By Robbie Ward
TUPELO – One less day of work each week has made a difference for Tupelo’s Public Works Department.
The former Public Works director who initiated the change to a four-day work week nearly three years ago said it boosted employee morale and productivity, dropped energy and fuel costs and trimmed sick leave taken and overtime costs.
But the city plans to return to a five-day work week for Public Works late this month.
After years of study, the city in March 2011 followed a national trend of municipalities using alternative work schedules in some departments to save tax dollars and give employees an extra day off while working the same 40-hour week.
In Mississippi, only Tupelo and Picayune currently use a four-day weekly schedule for any city departments, but many municipalities throughout the country use the change as a creative way to lower costs and still deliver services to the public.
Tupelo’s Public Works Department operates on a Monday through Thursday schedule of 7 a.m. to 5:30 p.m., and it decreased operating costs by more than 10 percent, said Sid Russell, the department’s former director.
The department of about 60 employees saved more than $30,000 annually from employees using less sick time. Russell, who retired in September, said employee morale increased since workers had an extra day to plan things on a day they previously worked.
While employees work the same number of hours with a four-day work schedule as a five-day week, savings occur through fewer daily drive times and less equipment set-up for the department with a 2014 fiscal year budget of $6.4 million.
Some Public Works office staff work on Fridays to answer phones, and an on-call crew responds to emergencies.
“It was really a win-win for everybody,” Russell said recently. “We always had everything covered.”
But the four-day work week will end in three weeks. Public Works employees will work a 7 a.m. to 3:30 p.m. schedule five days a week.
“This will allow all departments to better plan their workloads and adjust as needed and hopefully provide better service to the community,” a city email announcing the change said.
However, the change will mainly affect Public Works.

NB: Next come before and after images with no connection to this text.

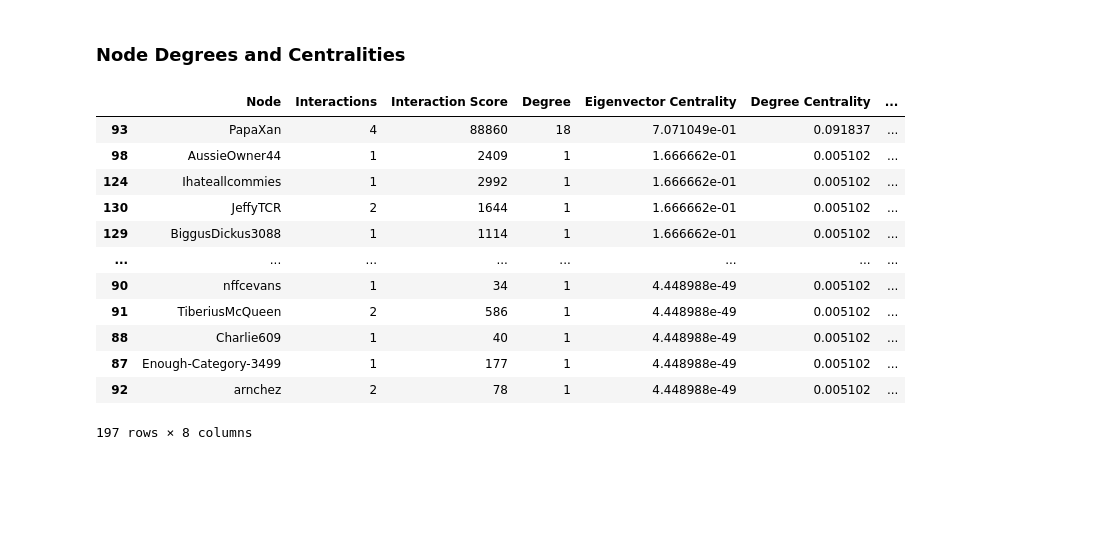
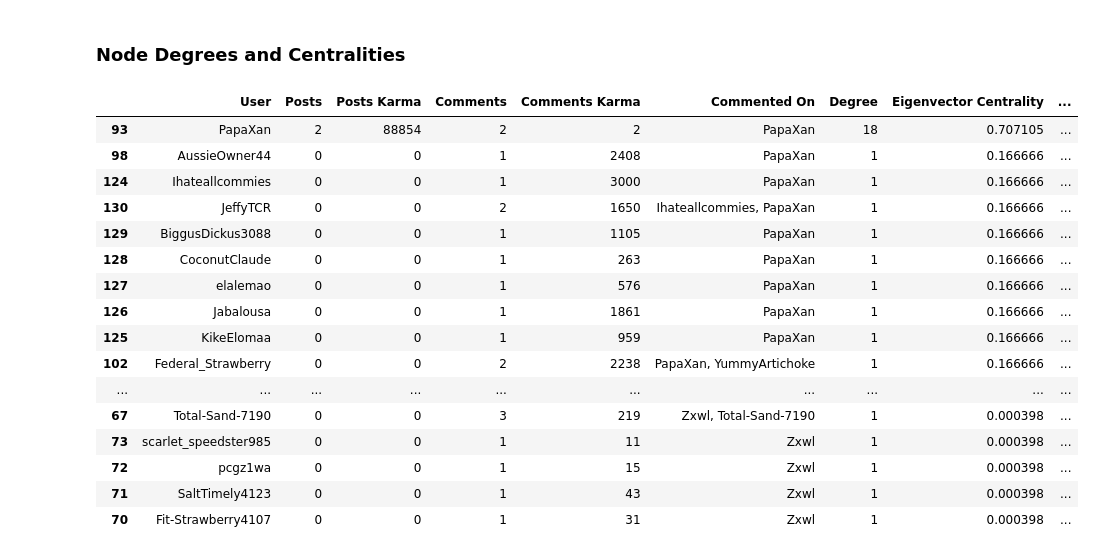
Before and after one commit to LaplaceXD/Linear_Algebra_CS3101N, a Jupyter notebook: Assignments/Spectral_Theory.ipynb, the cells around one changed output. Cells and saved outputs as stored; diff of their text form; code cells hidden in the pictures; blank space fills up the shorter version.

```diff
--- a/Assignments/Spectral_Theory.ipynb
+++ b/Assignments/Spectral_Theory.ipynb
@@ -236,23 +236,26 @@ for result_id in chain(gta_vi_search_results_in_gta_sub, gta_vi_hot_posts):
 
     if post.author is not None:
         if post.author not in gta_network.nodes:
-            gta_network.add_node(post.author, interactions=1, interactions_score=post.score)
+            gta_network.add_node(post.author, posts=1, posts_karma=post.score, comments=0, comments_karma=0, commented_on=set())
         else:
-            gta_network.nodes[post.author]["interactions"] += 1
-            gta_network.nodes[post.author]["interactions_score"] += post.score
+            gta_network.nodes[post.author]["posts"] += 1
+            gta_network.nodes[post.author]["posts_karma"] += post.score
 
     interactions = [(post.author, c) for c in post.comments.list()]
     for op, interaction in interactions:
         if isinstance(interaction, praw.models.MoreComments):
             continue
 
-        if interaction.author is not None:
+        if interaction.author is not None and op is not None:
             if interaction.author not in gta_network.nodes:
-                gta_network.add_node(interaction.author, interactions=1, interactions_score=interaction.score)
+                gta_network.add_node(interaction.author,
+                                     posts=0, posts_karma=0,
+                                     comments=1, comments_karma=interaction.score, commented_on=set([op]))
                 gta_network.add_edge(interaction.author, op)
             else:
-                gta_network.nodes[interaction.author]["interactions"] += 1
-                gta_network.nodes[interaction.author]["interactions_score"] += interaction.score
+                gta_network.nodes[interaction.author]["comments"] += 1
+                gta_network.nodes[interaction.author]["comments_karma"] += interaction.score
+                gta_network.nodes[interaction.author]["commented_on"].add(op)
 
         interactions.extend([(interaction.author, r) for r in interaction.replies.list()])
 
@@ -284,42 +287,49 @@ nx.draw(gta_network, pos, width=0.5, alpha=0.5,
 # %%
 deg = dict(gta_network.degree)
 eig_cn = nx.eigenvector_centrality(gta_network, max_iter=1000)
 deg_cn = nx.degree_centrality(gta_network)
 close_cn = nx.closeness_centrality(gta_network)
 btn_cn = nx.betweenness_centrality(gta_network)
 
 data = [[
    n.name,
-   gta_network.nodes[n]["interactions"],
-   gta_network.nodes[n]["interactions_score"],
+   gta_network.nodes[n]["posts"], gta_network.nodes[n]["posts_karma"],
+   gta_network.nodes[n]["comments"], gta_network.nodes[n]["comments_karma"], ", ".join(n.name for n in gta_network.nodes[n]["commented_on"]),
    deg[n], eig_cn[n], deg_cn[n], close_cn[n], btn_cn[n]
 ] for n in eig_cn]
 
 columns = [
-   "Node",
-   "Interactions",
-   "Interaction Score",
+   "User",
+   "Posts",
+   "Posts Karma",
+   "Comments",
+   "Comments Karma",
+   "Commented On",
    "Degree",
    "Eigenvector Centrality",
    "Degree Centrality",
    "Closeness Centrality",
    "Betweenness Centrality"
 ]
 
 centrality = pd.DataFrame(data, columns=columns)
-centrality.sort_values("Eigenvector Centrality", ascending=False)
+centrality.sort_values("Eigenvector Centrality", ascending=False).head(25)
 # %% [output]
-|  | Node | Interactions | Interaction Score | Degree | Eigenvector Centrality | Degree Centrality | ... |
-| 93 | PapaXan | 4 | 88860 | 18 | 7.071049e-01 | 0.091837 | ... |
-| 98 | AussieOwner44 | 1 | 2409 | 1 | 1.666662e-01 | 0.005102 | ... |
-| 124 | Ihateallcommies | 1 | 2992 | 1 | 1.666662e-01 | 0.005102 | ... |
-| 130 | JeffyTCR | 2 | 1644 | 1 | 1.666662e-01 | 0.005102 | ... |
-| 129 | BiggusDickus3088 | 1 | 1114 | 1 | 1.666662e-01 | 0.005102 | ... |
-| ... | ... | ... | ... | ... | ... | ... | ... |
-| 90 | nffcevans | 1 | 34 | 1 | 4.448988e-49 | 0.005102 | ... |
-| 91 | TiberiusMcQueen | 2 | 586 | 1 | 4.448988e-49 | 0.005102 | ... |
-| 88 | Charlie609 | 1 | 40 | 1 | 4.448988e-49 | 0.005102 | ... |
-| 87 | Enough-Category-3499 | 1 | 177 | 1 | 4.448988e-49 | 0.005102 | ... |
-| 92 | arnchez | 2 | 78 | 1 | 4.448988e-49 | 0.005102 | ... |
+|  | User | Posts | Posts Karma | Comments | Comments Karma | Commented On | Degree | Eigenvector Centrality | ... |
+| 93 | PapaXan | 2 | 88854 | 2 | 2 | PapaXan | 18 | 0.707105 | ... |
+| 98 | AussieOwner44 | 0 | 0 | 1 | 2408 | PapaXan | 1 | 0.166666 | ... |
+| 124 | Ihateallcommies | 0 | 0 | 1 | 3000 | PapaXan | 1 | 0.166666 | ... |
+| 130 | JeffyTCR | 0 | 0 | 2 | 1650 | Ihateallcommies, PapaXan | 1 | 0.166666 | ... |
+| 129 | BiggusDickus3088 | 0 | 0 | 1 | 1105 | PapaXan | 1 | 0.166666 | ... |
+| 128 | CoconutClaude | 0 | 0 | 1 | 263 | PapaXan | 1 | 0.166666 | ... |
+| 127 | elalemao | 0 | 0 | 1 | 576 | PapaXan | 1 | 0.166666 | ... |
+| 126 | Jabalousa | 0 | 0 | 1 | 1861 | PapaXan | 1 | 0.166666 | ... |
+| 125 | KikeElomaa | 0 | 0 | 1 | 959 | PapaXan | 1 | 0.166666 | ... |
+| 102 | Federal_Strawberry | 0 | 0 | 2 | 2238 | PapaXan, YummyArtichoke | 1 | 0.166666 | ... |
+| ... | ... | ... | ... | ... | ... | ... | ... | ... | ... |
+| 67 | Total-Sand-7190 | 0 | 0 | 3 | 219 | Zxwl, Total-Sand-7190 | 1 | 0.000398 | ... |
+| 73 | scarlet_speedster985 | 0 | 0 | 1 | 11 | Zxwl | 1 | 0.000398 | ... |
+| 72 | pcgz1wa | 0 | 0 | 1 | 15 | Zxwl | 1 | 0.000398 | ... |
+| 71 | SaltTimely4123 | 0 | 0 | 1 | 43 | Zxwl | 1 | 0.000398 | ... |
+| 70 | Fit-Strawberry4107 | 0 | 0 | 1 | 31 | Zxwl | 1 | 0.000398 | ... |
-197 rows × 8 columns
 # %%
```
Also changed, not shown: parts of 6 cells of this notebook.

Nearly all other Tupelo city employees will continue working their current 8 a.m. to 5 p.m. schedule and City Hall’s hours of operations won’t change.
Don Lewis, appointed chief operations officer by Mayor Jason Shelton in October, said he proposed the change “mainly from concern from other departments and myself to see how we could be on the same schedule.”
Lewis, who previously worked as director of Tupelo Parks and Recreation, said the change will provide better service to the public.
“I think the service to the citizens far outweighs the savings received,” Lewis said.
However, Lewis wasn’t aware of any complaints from residents related to Public Works’ schedule.
No formal evaluation took place related to the change. Lewis acknowledges it will likely cause the city to spend more tax dollars on that department.
“The citizens expect that service five days a week,” he said. “It makes the total city operations better when everybody is on roughly the same schedule.”
Shelton said he supports the change.
Lewis said more Public Works employees could assist with events on Fridays, including the Down on Main summer concert series and Tupelo Parks and Recreation events.
Public administration and organizational management experts say mounting evidence shows residents accept changing schedules for nonemergency services such as public works.
“Regardless of the schedule you choose, there are going to be people who prefer that you have some alternative,” said Rex Facer, an associate professor of public finance and management at Brigham Young University who has spent six years researching alternative work schedules for city departments.
Currently, Facer has three ongoing research projects related to four-day work weeks in cities with populations of 20,000 and up. He said data collected from surveys shows increased productivity in four-day work weeks.
“I think it’s very valuable to stop and ask if five-day coverage is necessary,” he said.
Carlos Zepeda, president of a Miami-based organizational management consulting company, said some cities with departments working four days each week choose days other than Monday through Thursday to operate. “Some places work Tuesday through Friday,” he said.
Chuck Williams, interim director of Tupelo Public Works, said he didn’t see an issue with the department’s work schedule changing and believes employees will embrace it.
“There’s one or two that won’t like it, I’m sure,” he said. “But overall, I think it’s going to be a good change for the department.”
Russell said he’s not surprised by plans to change the four-day work schedule. He said he sensed jealousy in other departments and believes his departure and Williams’ appointment as a new interim director provided an opening to return to a five-day work week without resistance, in spite of the demonstrated benefits.
Lewis acknowledged negative comments from employees outside of Public Works but said none of that factored into his recommendation.
Links below are to a January 2012 Tupelo public works document showing reasons the city changed to the four-day work schedule.